===== Material for this task =====

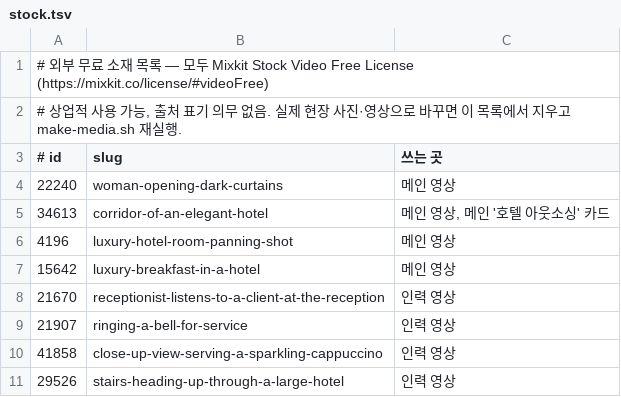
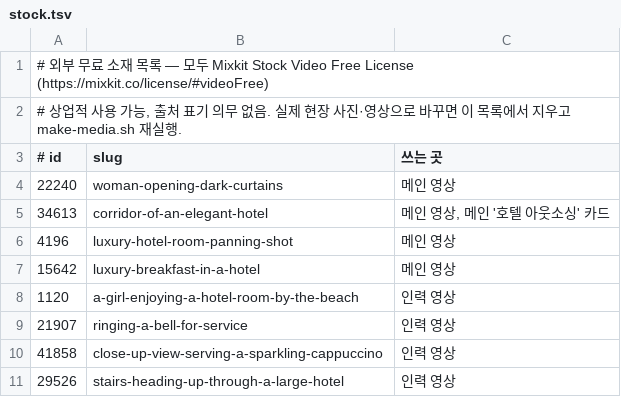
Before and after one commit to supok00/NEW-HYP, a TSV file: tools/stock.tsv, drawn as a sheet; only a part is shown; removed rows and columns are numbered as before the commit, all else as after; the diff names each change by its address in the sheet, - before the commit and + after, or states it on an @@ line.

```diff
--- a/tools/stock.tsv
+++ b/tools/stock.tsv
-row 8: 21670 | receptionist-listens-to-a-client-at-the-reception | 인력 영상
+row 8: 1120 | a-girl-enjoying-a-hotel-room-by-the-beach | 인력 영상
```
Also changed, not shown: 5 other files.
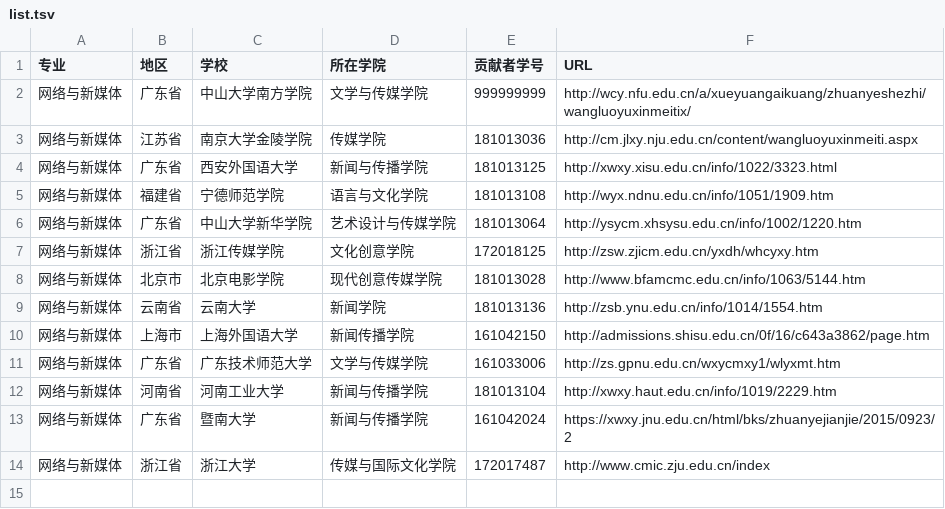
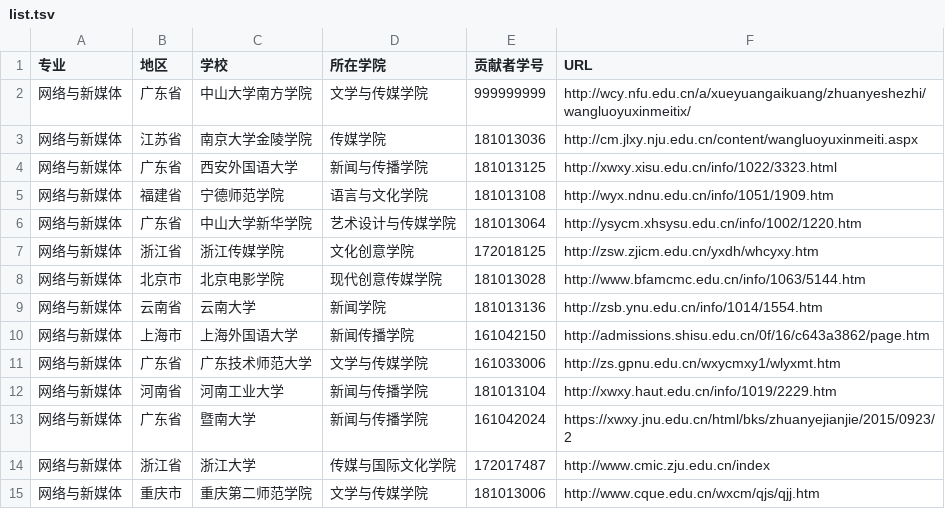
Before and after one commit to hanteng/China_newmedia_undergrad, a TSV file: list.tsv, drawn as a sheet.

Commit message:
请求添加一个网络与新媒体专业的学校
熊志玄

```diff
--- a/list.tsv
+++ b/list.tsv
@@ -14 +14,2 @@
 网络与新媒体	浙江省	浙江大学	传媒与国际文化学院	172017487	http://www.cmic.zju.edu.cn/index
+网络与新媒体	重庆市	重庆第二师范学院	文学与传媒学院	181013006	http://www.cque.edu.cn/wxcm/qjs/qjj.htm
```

=====

Work order> All of the records must come back exactly as they stand, minus every picture.

Written reply>
Before and after one commit to supok00/NEW-HYP, a TSV file: tools/stock.tsv, drawn as a sheet; only a part is shown; removed rows and columns are numbered as before the commit, all else as after; the diff names each change by its address in the sheet, - before the commit and + after, or states it on an @@ line.

```diff
--- a/tools/stock.tsv
+++ b/tools/stock.tsv
-row 8: 21670 | receptionist-listens-to-a-client-at-the-reception | 인력 영상
+row 8: 1120 | a-girl-enjoying-a-hotel-room-by-the-beach | 인력 영상
```
Also changed, not shown: 5 other files.
Before and after one commit to hanteng/China_newmedia_undergrad, a TSV file: list.tsv, drawn as a sheet.

Commit message:
请求添加一个网络与新媒体专业的学校
熊志玄

```diff
--- a/list.tsv
+++ b/list.tsv
@@ -14 +14,2 @@
 网络与新媒体	浙江省	浙江大学	传媒与国际文化学院	172017487	http://www.cmic.zju.edu.cn/index
+网络与新媒体	重庆市	重庆第二师范学院	文学与传媒学院	181013006	http://www.cque.edu.cn/wxcm/qjs/qjj.htm
```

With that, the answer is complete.